*** Block opens ***

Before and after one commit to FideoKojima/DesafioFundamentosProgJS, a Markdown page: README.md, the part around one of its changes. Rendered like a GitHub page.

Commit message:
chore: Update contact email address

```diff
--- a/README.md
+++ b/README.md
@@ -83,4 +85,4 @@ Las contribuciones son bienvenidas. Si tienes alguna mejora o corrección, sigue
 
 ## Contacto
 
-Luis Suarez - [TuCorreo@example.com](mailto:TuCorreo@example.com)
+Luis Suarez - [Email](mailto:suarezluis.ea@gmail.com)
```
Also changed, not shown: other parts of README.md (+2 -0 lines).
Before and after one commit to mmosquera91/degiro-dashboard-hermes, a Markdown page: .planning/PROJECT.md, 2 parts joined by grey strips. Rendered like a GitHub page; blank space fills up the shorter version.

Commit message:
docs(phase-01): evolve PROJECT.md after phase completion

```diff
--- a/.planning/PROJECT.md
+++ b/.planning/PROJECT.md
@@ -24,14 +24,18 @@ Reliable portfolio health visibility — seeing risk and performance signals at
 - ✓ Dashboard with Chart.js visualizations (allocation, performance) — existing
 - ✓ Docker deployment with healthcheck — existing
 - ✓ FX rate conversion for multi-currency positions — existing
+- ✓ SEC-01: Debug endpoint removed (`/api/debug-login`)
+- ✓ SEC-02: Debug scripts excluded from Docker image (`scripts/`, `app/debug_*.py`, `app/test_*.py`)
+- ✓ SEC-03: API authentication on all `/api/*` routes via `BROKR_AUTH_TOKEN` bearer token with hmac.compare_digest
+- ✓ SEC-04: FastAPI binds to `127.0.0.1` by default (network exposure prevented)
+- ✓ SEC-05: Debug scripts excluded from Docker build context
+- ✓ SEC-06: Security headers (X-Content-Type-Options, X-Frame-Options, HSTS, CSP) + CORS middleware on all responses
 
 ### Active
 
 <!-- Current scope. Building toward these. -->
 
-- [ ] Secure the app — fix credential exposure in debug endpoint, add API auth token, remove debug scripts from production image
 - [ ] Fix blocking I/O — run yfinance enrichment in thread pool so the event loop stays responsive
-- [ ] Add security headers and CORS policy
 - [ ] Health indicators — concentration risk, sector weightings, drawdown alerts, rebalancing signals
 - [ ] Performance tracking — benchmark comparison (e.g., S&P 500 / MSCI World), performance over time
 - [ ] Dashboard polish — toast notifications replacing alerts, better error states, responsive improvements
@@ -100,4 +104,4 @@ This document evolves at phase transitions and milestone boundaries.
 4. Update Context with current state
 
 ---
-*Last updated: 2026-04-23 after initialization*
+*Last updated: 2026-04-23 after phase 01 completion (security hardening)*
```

*** Block closes ***

AIM OF THE TASK — Give the number of lines above that hold "planning", with no other words.

WORKED SOLUTION — 3